Thierry Smith, Rajendra S. Rana, Kishor Kumar, Annelise Folie, Rachel Dunn, Floréal Solé, Shawn Zack and Kenneth D. Rose (2018)

New data on the Early Eocene Mammals and other vertebrates from the Cambay Shale Formation exposed in Lignite Mines of Gujarat, Western India

In: Society of Vertebrate Paleontology, 78th Annual Meeting Albuquerque; October 17-20; Meeting program and abstracts, Society of Vertebrate Paleontology.

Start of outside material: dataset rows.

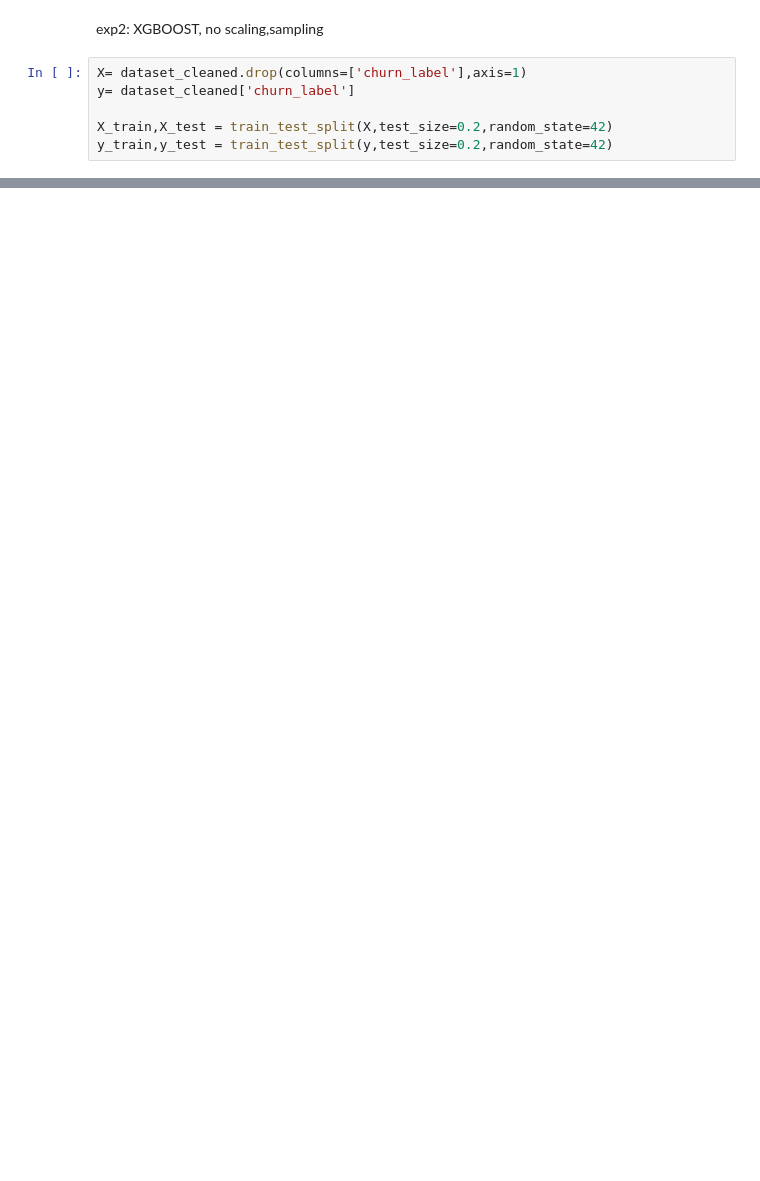
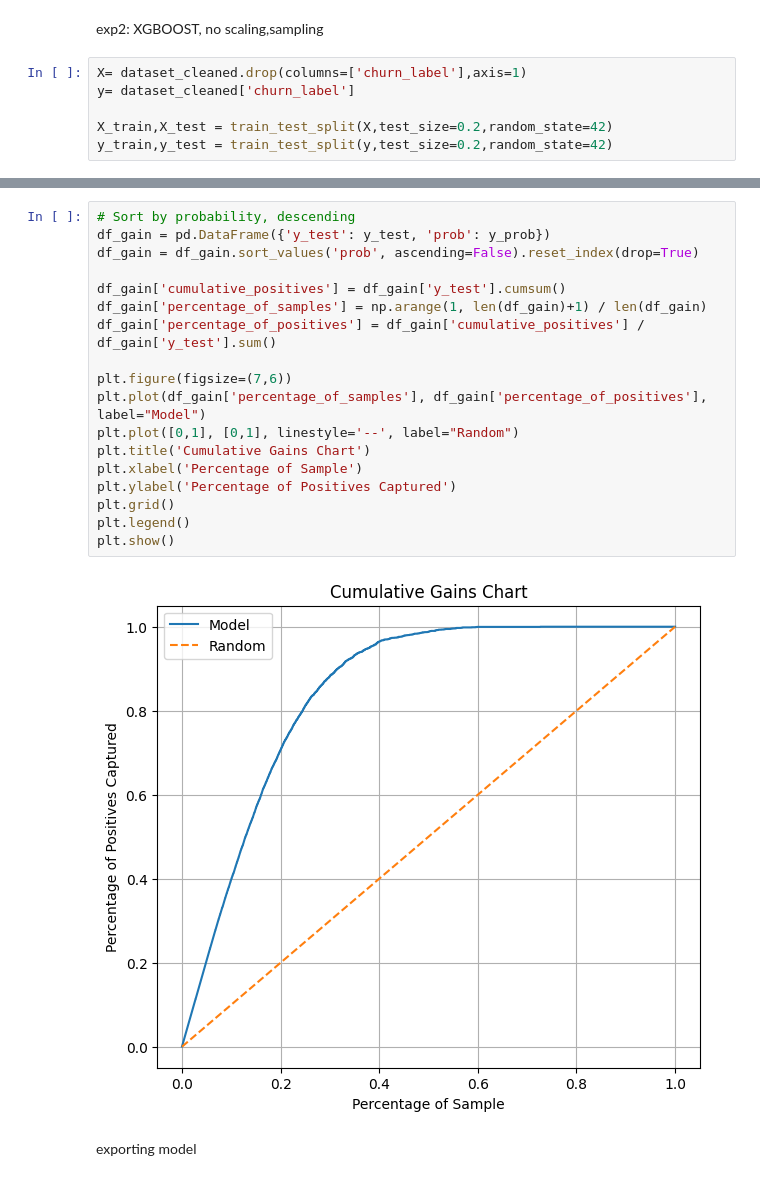
Before and after one commit to cuongtring25/ChurnPrediction, a Jupyter notebook: Notebook/ChurnPrediction.ipynb, the cells around one changed output, grey strips where cells are left out. Cells and saved outputs as stored; diff of their text form; blank space fills up the shorter version.

```diff
--- a/Notebook/ChurnPrediction.ipynb
+++ b/Notebook/ChurnPrediction.ipynb
@@ -640,0 +702,22 @@ ROC AUC Score: 0.9554354753438923
+# %%
+# Sort by probability, descending
+df_gain = pd.DataFrame({'y_test': y_test, 'prob': y_prob})
+df_gain = df_gain.sort_values('prob', ascending=False).reset_index(drop=True)
+
+df_gain['cumulative_positives'] = df_gain['y_test'].cumsum()
+df_gain['percentage_of_samples'] = np.arange(1, len(df_gain)+1) / len(df_gain)
+df_gain['percentage_of_positives'] = df_gain['cumulative_positives'] / df_gain['y_test'].sum()
+
+plt.figure(figsize=(7,6))
+plt.plot(df_gain['percentage_of_samples'], df_gain['percentage_of_positives'], label="Model")
+plt.plot([0,1], [0,1], linestyle='--', label="Random")
+plt.title('Cumulative Gains Chart')
+plt.xlabel('Percentage of Sample')
+plt.ylabel('Percentage of Positives Captured')
+plt.grid()
+plt.legend()
+plt.show()
+# %% [output]
+[figure, added]
+# %% [markdown]
+exporting model
```
Also changed, not shown: parts of 15 cells of this notebook.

Excavations since 2004 in the early Eocene Cambay Shale Formation at Vastan, Mangrol, and Tadkeshwar open-cast lignite mines in Gujarat, western India, have yielded thousands of vertebrate specimens of terrestrial mammals, lizards, snakes, frogs, and birds as well as elasmobranch and teleost fishes. Here we report new fossils from the currently active Tadkeshwar mine discovered from several layers intercalated at different heights between the two major lignite seams. Most of them belong to taxa already described from the nearby Vastan and Mangrol mines, such as the adapoid primate Marcgodinotius indicus, the hyaenodontan Indohyaenodon raoi, the tillodont Anthraconyx hypsomylus, the perissodactyl-like mammal Cambaytherium thewissi, the agamid lizard Tinosaurus indicus, the palaeophiid snake Palaeophis vastaniensis, the caenophidian snakes Procerophis and Thaumastophis, and the bird Vastanavis. The presence of these taxa in the three mines and at different levels suggests that the deposits between the two major lignite seams represent a relatively short time span and a single mammal age. Among the new specimens from Tadkeshwar are well-preserved jaws of a new condylarth-like mammal, a new adapoid primate, and a small tapiroid perissodactyl. Most vertebrate taxa of the Cambay Shale Formation are of west European affinities; some of them seem to be endemic to India, and a few are of Gondwanan affinities, such as mesoeucrocodylians and the giant madtsoiid snake Platyspondylophis, attesting that the early Eocene was an important period in India during which Laurasian taxa coexisted with relict taxa from Gondwana before the India-Asia collision. Grant Information: Funded by Leakey Foundation, National Geographic Society, Wadia Institute of Himalayan Geology, and Belgian Science Policy Office (project BR/121/A3/PalEurAfrica)
Peer Review, International Redaction Board, Abstract of an Oral Presentation or a Poster
Paleontology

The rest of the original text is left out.